Is a Michigan hydro pumped storage facility clean and renewable? Lawmakers, experts disagree
The Ludington Pumped Storage hydroelectric facility in western Michigan is a clean and renewable energy source that should receive credits for its ability to reduce carbon emissions, according to various state and federal lawmakers.
But amid comprehensive energy policy proposals at the federal and state levels, debate swirls over whether the operation along Lake Michigan is actually clean or renewable.
While both sides agree that the electricity generated from the 842-acre reservoir is carbon free, experts say the process of pumping the water from the lake in order to generate electricity is not.
According to the utility that operates the project, nearly 75 percent of the energy used to pump the water comes from coal and natural gas. Twenty-three percent is powered by nuclear and wind, a spokesman from Consumers Energy said.
“CO2 is emitted when the fossil fuels are burned, regardless of whether the energy is stored or not,” said Mark Barteau, director of the University of Michigan Energy Institute. “When the stored energy is consumed, no further emissions occur, although since storage and utilization are not 100 percent efficient, the carbon emissions per megawatt-hour delivered are actually larger than if the energy were used directly rather than stored.”
Construction on the Ludington Pumped Storage Facility started in 1969. It is on the shoreline of Lake Michigan, just south of the small city of Ludington. It is co-owned by Consumers and DTE Energy and operated by Consumers.
The facility’s generating capacity is 1,872 MW, enough to power a city of 1.4 million people, according to Consumers. Water from Lake Michigan is pumped uphill during low-demand periods and stored in the reservoir equivalent in size to two million backyard swimming pools. During high-demand periods, the water is released back downhill, powering turbines and generating electricity.
The facility is widely regarded as an important system for saving ratepayers money. The disagreement surfaces over how it will impact the state’s emission-reduction goals.

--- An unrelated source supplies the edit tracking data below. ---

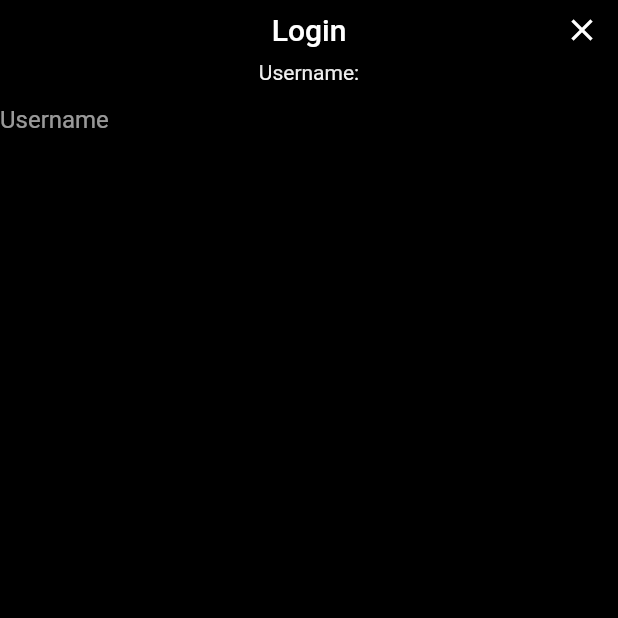
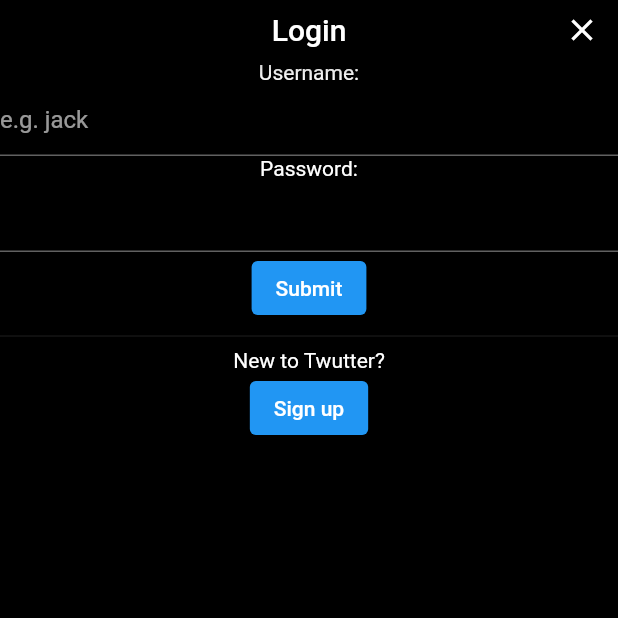
Before and after one commit to shorebirdtech/twutter, a Flutter app: the screen it shows after launch, on a phone screen of 412 x 824 dp, the top half of it. Run offline on Flutter 3.47's test engine with Material 2 defaults, Android fonts, the phone set to English and light mode, and no system bars; our stand-ins replace shelf; missing offline and left inert: mongo_dart, shelf_router, shorebird.

Commit message:
[wip] First attempt at account creation
Also tried to add (very basic/insecure) password auth for accounts.

```diff
--- a/bin/add_dummy_data.dart
+++ b/bin/add_dummy_data.dart
@@ -35,7 +35,11 @@
 
   Future<User> createUser(String displayName, String username,
       {bool isVerified = false, bool isOfficial = false}) async {
-    var signUp = SignUp(displayName: displayName, username: username);
+    var signUp = SignUp(
+      displayName: displayName,
+      username: username,
+      password: '1234',
+    );
     return await store.createUser(signUp);
   }
 
--- a/lib/src/app.dart
+++ b/lib/src/app.dart
@@ -2,9 +2,10 @@
 import 'package:flutter/material.dart';
 
 import 'gen/client.dart';
+import 'screen/compose.dart';
 import 'screen/home.dart';
 import 'screen/login.dart';
-import 'view/compose.dart';
+import 'screen/signup.dart';
 
 class TwutterApp extends StatelessWidget {
   const TwutterApp({super.key});
@@ -36,6 +37,7 @@
           '/login': (context) => const LoginDialog(),
           '/home': (context) => const Home(),
           '/compose': (context) => const ComposeDialog(),
+          '/signup': (context) => const SignUpDialog(),
         },
       ),
     );
--- a/lib/src/backend/model.dart
+++ b/lib/src/backend/model.dart
@@ -80,11 +80,11 @@
     return User.fromDbJson(userJson);
   }
 
-  Future<User> userByUsername(String username) async {
+  Future<User?> userByUsername(String username) async {
     var store = db.collection('users');
     var userJson = await store.findOne(where.eq('username', username));
     if (userJson == null) {
-      throw Exception('User not found: $username');
+      return null;
     }
     return User.fromDbJson(userJson);
   }
@@ -95,6 +95,14 @@
     // insert modifies the dbJson to include _id.
     await store.insert(dbJson);
     return User.fromDbJson(dbJson);
+  }
+
+  Future<bool> matchCredentials(
+      {required String username, required String password}) async {
+    var store = db.collection('credentials');
+    var dbJson = await store.findOne(
+        where.eq('username', username).and(where.eq('password', password)));
+    return dbJson != null;
   }
 
   // // This should just return a lazy object rather than filling it.
--- a/lib/src/model/user.dart
+++ b/lib/src/model/user.dart
@@ -3,14 +3,29 @@
 
 part 'user.g.dart';
 
+// Stored separately from User so passwords aren't passed around.
 @JsonSerializable()
-class Credentials {
+@ObjectIdConverter()
+class AuthEntry {
+  final ObjectId id;
   final String username;
-  Credentials({required this.username});
+  final String password;
+  AuthEntry({required this.id, required this.username, required this.password});
 
-  factory Credentials.fromJson(Map<String, dynamic> json) =>
-      _$CredentialsFromJson(json);
-  Map<String, dynamic> toJson() => _$CredentialsToJson(this);
+  factory AuthEntry.fromJson(Map<String, dynamic> json) =>
+      _$AuthEntryFromJson(json);
+  Map<String, dynamic> toJson() => _$AuthEntryToJson(this);
+}
+
+@JsonSerializable()
+class AuthRequest {
+  final String username;
+  final String password;
+  AuthRequest({required this.username, required this.password});
+
+  factory AuthRequest.fromJson(Map<String, dynamic> json) =>
+      _$AuthRequestFromJson(json);
+  Map<String, dynamic> toJson() => _$AuthRequestToJson(this);
 }
 
 @JsonSerializable()
@@ -25,11 +40,19 @@
   Map<String, dynamic> toJson() => _$AuthResponseToJson(this);
 }
 
+@JsonSerializable()
 class SignUp {
   final String username;
   final String displayName;
+  final String password;
 
-  SignUp({required this.username, required this.displayName});
+  SignUp({
+    required this.username,
+    required this.displayName,
+    required this.password,
+  });
+  factory SignUp.fromJson(Map<String, dynamic> json) => _$SignUpFromJson(json);
+  Map<String, dynamic> toJson() => _$SignUpToJson(this);
 }
 
 @JsonSerializable()
--- a/lib/src/view/compose.dart
+++ b/lib/src/screen/compose.dart
@@ -2,8 +2,8 @@
 import 'package:twutter/src/model/flap.dart';
 
 import '../gen/client.dart';
-import 'button.dart';
-import 'config.dart';
+import '../view/button.dart';
+import '../view/config.dart';
 
 class ComposeDialog extends StatefulWidget {
   const ComposeDialog({super.key});
--- a/lib/src/screen/login.dart
+++ b/lib/src/screen/login.dart
@@ -12,7 +12,10 @@
 }
 
 class _LoginDialogState extends State<LoginDialog> {
-  TextEditingController textController = TextEditingController();
+  final _formKey = GlobalKey<FormState>();
+
+  late String username;
+  late String password;
   String? failureMessage;
 
   void closeLoginWindow() {
@@ -23,7 +26,7 @@
 
   void login() async {
     var client = Client.of(context);
-    var credentials = Credentials(username: textController.text);
+    var credentials = AuthRequest(username: username, password: password);
     var result = await client.actions.login(credentials);
     if (result.success) {
       closeLoginWindow();
@@ -49,16 +52,62 @@
         ],
         centerTitle: true,
       ),
-      body: Column(children: [
-        const Text("Username:"),
-        TextField(
-          controller: textController,
-          decoration: const InputDecoration(
-              border: InputBorder.none, hintText: "Username"),
-          onSubmitted: (_) => login(),
-        ),
-        if (failureMessage != null) Text(failureMessage!),
-      ]),
+      body: Form(
+        key: _formKey,
+        child: Column(children: [
+          const Text("Username:"),
+          TextFormField(
+            decoration: const InputDecoration(hintText: "e.g. jack"),
+            validator: (String? value) {
+              if (value != null && value.trim().isEmpty) {
+                return 'Username is required';
+              }
+              return null;
+            },
+            onSaved: (String? value) {
+              setState(() {
+                username = value!;
+              });
+            },
+          ),
+          const Text("Password:"),
+          TextFormField(
+            obscureText: true,
+            enableSuggestions: false,
+            autocorrect: false,
+            validator: (String? value) {
+              if (value != null && value.trim().isEmpty) {
+                return 'Password is required';
+              }
+              return null;
+            },
+            onSaved: (String? value) {
+              setState(() {
+                password = value!;
+              });
+            },
+          ),
+          ElevatedButton(
+            onPressed: () {
+              // Validate returns true if the form is valid, or false
+              // otherwise.
+              var state = _formKey.currentState!;
+              if (state.validate()) {
+                state.save();
+                login();
+              }
+            },
+            child: const Text('Submit'),
+          ),
+          if (failureMessage != null) Text(failureMessage!),
+          const Divider(),
+          const Text("New to Twutter?"),
+          ElevatedButton(
+            onPressed: () => Navigator.of(context).pushNamed("/signup"),
+            child: const Text("Sign up"),
+          ),
+        ]),
+      ),
     );
   }
 }
```
Also changed, not shown: lib/src/backend/endpoint.dart (+32 -8 lines), lib/src/gen/client.dart (+20 -2 lines), lib/src/gen/handlers.dart (+14 -3 lines), lib/src/screen/signup.dart (added, +154 -0 lines), lib/src/model/user.g.dart, 1 other file.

“We can’t eliminate the CO2 emissions from our coal plants by storing the energy, whether by pumped hydro or other means, and using it later. What matters is how the energy gets generated in the first place,” Barteau said.